In the presence of a gravitational field, locally, the physical laws observed in a free falling frame are those of special relativity in
the absence of gravity. As explained above, locally means,
mathematically, in an infinitesimal neighborhood or, more physically,
in a sufficiently small neighborhood of a point such that, up to
higher order terms, the approximation (3.5) holds.
The previous statement is referred to as the equivalence principle in
its strong form or simply strong equivalence principle.
Another important qualification is the one alluded to in the comment "up to higher order terms" above--from what I've read the equivalence principle only holds for first-order effects in the Taylor series expansion of whatever physics equations you're looking at, and tidal effects are actually second-order, so the equivalence principle doesn't actually say they should disappear even in the infinitesimal limit. This page on the site of physicist John Baez mentions that the equivalence principle says a small patch of spacetime in general relativity behaves like SR Minkowski spacetime "to a first-order approximation", and that the truly "gravitational" effects are considered to be the second-order ones, which remain after you "subtract off the first-order effects by using a freely falling frame of reference" (like a local inertial frame used by an experimenter in an infinitesimal falling elevator):
Principle of Equivalence The metric of spacetime induces a Minkowski
metric on the tangent spaces. In other words, to a first-order
approximation, a small patch of spacetime looks like a small patch of
Minkowski spacetime. Freely falling bodies follow geodesics.
Gravitation = Curvature A gravitational field due to matter exhibits
itself as curvature in spacetime. In other words, once we subtract
off the first-order effects by using a freely falling frame of
reference, the remaining second-order effects betray the presence of a
true gravitational field.
And p. 7 of Cosmological Physics likewise says the "important aspects of gravitation" are the second-order ones, and mentions that these are tidal forces:
It may seem that we have actually returned to something like the
Newtonian viewpoint: gravitation is merely an artifact of looking at
things from the 'wrong' point of view.

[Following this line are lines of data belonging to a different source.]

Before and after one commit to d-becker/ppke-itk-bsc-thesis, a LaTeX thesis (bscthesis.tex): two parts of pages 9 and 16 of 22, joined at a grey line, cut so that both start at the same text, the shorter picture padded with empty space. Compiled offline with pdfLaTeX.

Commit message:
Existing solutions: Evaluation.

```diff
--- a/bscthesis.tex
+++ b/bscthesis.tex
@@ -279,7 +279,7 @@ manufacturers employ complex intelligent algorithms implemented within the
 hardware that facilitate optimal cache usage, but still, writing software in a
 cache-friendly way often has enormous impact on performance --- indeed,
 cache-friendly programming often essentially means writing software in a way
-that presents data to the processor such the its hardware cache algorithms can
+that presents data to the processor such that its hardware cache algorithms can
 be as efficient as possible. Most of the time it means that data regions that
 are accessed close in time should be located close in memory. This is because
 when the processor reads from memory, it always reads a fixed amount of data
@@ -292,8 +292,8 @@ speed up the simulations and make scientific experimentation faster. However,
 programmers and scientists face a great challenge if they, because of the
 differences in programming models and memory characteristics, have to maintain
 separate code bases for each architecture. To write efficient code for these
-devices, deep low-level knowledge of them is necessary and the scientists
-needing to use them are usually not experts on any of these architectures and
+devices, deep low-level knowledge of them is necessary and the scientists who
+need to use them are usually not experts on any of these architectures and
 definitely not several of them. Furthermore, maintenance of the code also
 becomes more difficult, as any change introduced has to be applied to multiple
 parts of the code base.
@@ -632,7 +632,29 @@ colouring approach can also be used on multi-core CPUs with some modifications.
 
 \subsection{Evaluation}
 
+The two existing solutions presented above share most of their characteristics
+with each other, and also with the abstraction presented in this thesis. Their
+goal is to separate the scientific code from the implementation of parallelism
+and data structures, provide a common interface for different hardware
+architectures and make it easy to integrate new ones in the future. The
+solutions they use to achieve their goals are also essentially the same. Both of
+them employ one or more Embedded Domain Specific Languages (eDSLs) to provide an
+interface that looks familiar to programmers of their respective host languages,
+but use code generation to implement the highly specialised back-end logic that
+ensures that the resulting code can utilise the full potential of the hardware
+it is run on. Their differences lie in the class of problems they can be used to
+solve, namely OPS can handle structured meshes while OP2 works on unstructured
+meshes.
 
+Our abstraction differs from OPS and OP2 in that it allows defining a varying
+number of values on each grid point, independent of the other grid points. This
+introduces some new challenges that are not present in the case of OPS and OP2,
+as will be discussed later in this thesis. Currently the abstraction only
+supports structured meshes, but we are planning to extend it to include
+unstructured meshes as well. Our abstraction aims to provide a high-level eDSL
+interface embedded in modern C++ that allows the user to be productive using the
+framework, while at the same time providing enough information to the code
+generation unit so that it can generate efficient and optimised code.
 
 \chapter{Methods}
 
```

This is not really so; rather,
the important aspects of gravitation are not so much to do with
first-order effects as second-order tidal forces; these cannot be
transformed away and are the true signature of gravitating mass.
So if I'm understanding correctly, even in the limit as the volume of the box and time of measurements approach zero, tidal forces would still in principle remain measurable inside the box, and this doesn't contradict the technical formulation of the equivalence principle.